How long does it take for Rhodiola Rosea to work? It takes around 30 minutes for Rhodiola to kick in, according to research. Needless to say, your genetics, metabolism, and food intake prior to ingesting Rhodiola all play a role in how fast it will work for you.
Should Rhodiola be cycled? Studies show that Rhodiola is safe to take long-term and doesn’t cause negative side effects. However, some users report building a tolerance to Rhodiola. If that’s the case with you, then cycling it might be an effective strategy to make it work again.
What does Rhodiola Rosea do for you? Above all, Rhodiola enhances your resilience to stress and fatigue. It also boosts your mood, neurotransmitters, and cognitive function. But Rhodiola isn’t just a nootropic for beating stress; it also helps with studying, anxiety, depression, and memory retention.
Will Rhodiola keep me awake? Rhodiola can keep you awake since it’s a natural stimulant. It increases your brain’s electrical activity, along with boosting ATP, your cell’s energy currency. Avoid taking Rhodiola late in the day if staying awake is a concern for you.
Rhodiola Rosea might be the most effective nootropic for combating stress and fatigue.
It helps the brain in a number of ways, including:
- Boosts resilience to stress: Rhodiola is shown to protect your neurons, along with improving neurogenesis; the repair and birth of new brain cells. Studies show that people who are stressed are able to maintain their cognitive performance when taking Rhodiola.
- Keeps your mood elevated: Rhodiola is highly serotonergic. It boosts serotonin, the ‘happy molecule’ in the brain, along with optimizing dopamine and norepinephrine. These brain chemicals aren’t only critical for good mood. They are also important for your memory and overall cognition.
- Helps you retain information: Rhodiola improves ATP production, which leads to more energy for your brain cells. Faster neuron communication, better thinking, and clearer thoughts. Brain fog no more.
Rhodiola is safe to take for most people.
The only group of individuals that should avoid taking Rhodiola are those taking MAO inhibitors.

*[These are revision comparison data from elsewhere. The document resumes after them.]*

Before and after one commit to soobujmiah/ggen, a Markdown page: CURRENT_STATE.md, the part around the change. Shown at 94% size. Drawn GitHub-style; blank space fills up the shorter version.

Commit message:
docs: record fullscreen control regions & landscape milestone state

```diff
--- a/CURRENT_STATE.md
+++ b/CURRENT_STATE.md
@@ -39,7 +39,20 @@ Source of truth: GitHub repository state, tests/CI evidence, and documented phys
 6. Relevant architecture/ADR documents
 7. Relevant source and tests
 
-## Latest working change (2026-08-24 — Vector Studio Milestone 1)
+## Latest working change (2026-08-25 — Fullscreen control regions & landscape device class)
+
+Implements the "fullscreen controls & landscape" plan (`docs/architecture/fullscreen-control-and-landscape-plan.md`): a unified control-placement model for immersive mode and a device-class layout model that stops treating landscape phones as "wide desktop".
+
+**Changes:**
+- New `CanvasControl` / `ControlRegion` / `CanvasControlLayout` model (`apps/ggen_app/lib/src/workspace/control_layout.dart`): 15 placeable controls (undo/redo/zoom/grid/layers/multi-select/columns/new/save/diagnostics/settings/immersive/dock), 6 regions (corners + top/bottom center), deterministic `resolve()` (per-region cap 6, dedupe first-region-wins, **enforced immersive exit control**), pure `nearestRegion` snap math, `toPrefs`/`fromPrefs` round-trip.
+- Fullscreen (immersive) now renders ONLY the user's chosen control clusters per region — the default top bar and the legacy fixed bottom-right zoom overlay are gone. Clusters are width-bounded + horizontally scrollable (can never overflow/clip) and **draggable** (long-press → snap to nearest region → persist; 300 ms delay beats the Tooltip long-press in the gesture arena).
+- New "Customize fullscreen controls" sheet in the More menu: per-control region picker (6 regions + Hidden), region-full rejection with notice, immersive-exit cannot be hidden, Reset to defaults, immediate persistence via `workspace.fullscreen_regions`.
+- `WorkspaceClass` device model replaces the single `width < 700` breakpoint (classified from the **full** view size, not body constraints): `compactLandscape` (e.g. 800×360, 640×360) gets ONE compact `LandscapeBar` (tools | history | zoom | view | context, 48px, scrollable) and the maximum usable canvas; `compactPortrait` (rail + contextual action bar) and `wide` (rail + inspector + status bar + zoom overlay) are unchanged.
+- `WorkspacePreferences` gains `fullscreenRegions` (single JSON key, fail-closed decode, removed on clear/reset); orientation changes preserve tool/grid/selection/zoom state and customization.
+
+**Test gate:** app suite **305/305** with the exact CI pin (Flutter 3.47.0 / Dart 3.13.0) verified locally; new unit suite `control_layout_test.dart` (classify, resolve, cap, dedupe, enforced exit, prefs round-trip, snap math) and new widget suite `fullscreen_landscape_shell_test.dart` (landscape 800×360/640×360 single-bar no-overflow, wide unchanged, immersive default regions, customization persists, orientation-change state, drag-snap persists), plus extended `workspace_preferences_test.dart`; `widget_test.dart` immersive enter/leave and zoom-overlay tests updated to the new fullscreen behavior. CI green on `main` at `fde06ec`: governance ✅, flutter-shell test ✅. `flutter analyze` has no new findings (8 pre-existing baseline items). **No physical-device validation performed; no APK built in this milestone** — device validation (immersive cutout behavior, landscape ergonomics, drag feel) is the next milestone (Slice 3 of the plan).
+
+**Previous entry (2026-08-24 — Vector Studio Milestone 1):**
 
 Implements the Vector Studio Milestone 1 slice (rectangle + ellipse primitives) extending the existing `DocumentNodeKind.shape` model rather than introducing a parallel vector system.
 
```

Rhodiola is a natural MAO inhibitor, which means it indirectly boosts serotonin and dopamine levels in the brain. By combining it with a pharmaceutical MAO inhibitor, it can cause serotonin syndrome.
Further Reading: How Nootropics Work
Rhodiola rosea: A Phytomedicinal Overview. (source)
Plant adaptogens III.* Earlier and more recent aspects and concepts on their mode of action. (source)
Effects of Rhodiola rosea on level of 5-hydroxytryptamine, cell proliferation, and differentiation, and the number of neuron in the cerebral hippocampus of rats with depression induced by chronic mild stress. (source)
Clinical trial of Rhodiola rosea L. extract SHR-5 in the treatment of mild to moderate depression. (source)
Effects of Adaptogens on the Central Nervous System and the Molecular Mechanisms Associated with Their Stress—Protective Activity. (source)
Salidroside attenuates beta amyloid-induced cognitive deficits via modulating oxidative stress and inflammatory mediators in rat hippocampus. (source)
Protection of human cultured cells against oxidative stress by Rhodiola rosea without activation of antioxidant defenses. (source)
Monoamine oxidase inhibition by Rhodiola rosea L. roots. (source)
Acetylcholine Esterase Inhibitors in Rhodiola rosea. (source)
Stimulating effect of adaptogens: an overview with particular reference to their efficacy following single dose administration. (source)
A randomized trial of two different doses of an SHR-5 Rhodiola rosea extract versus placebo and control of capacity for mental work. (source)
Rhodiola rosea versus sertraline for major depressive disorder: A randomized placebo-controlled trial. (source)
Rhodiola rosea in stress induced fatigue--a double-blind cross-over study of a standardized extract SHR-5 with a repeated low-dose regimen on the mental performance of healthy physicians during night duty. (source)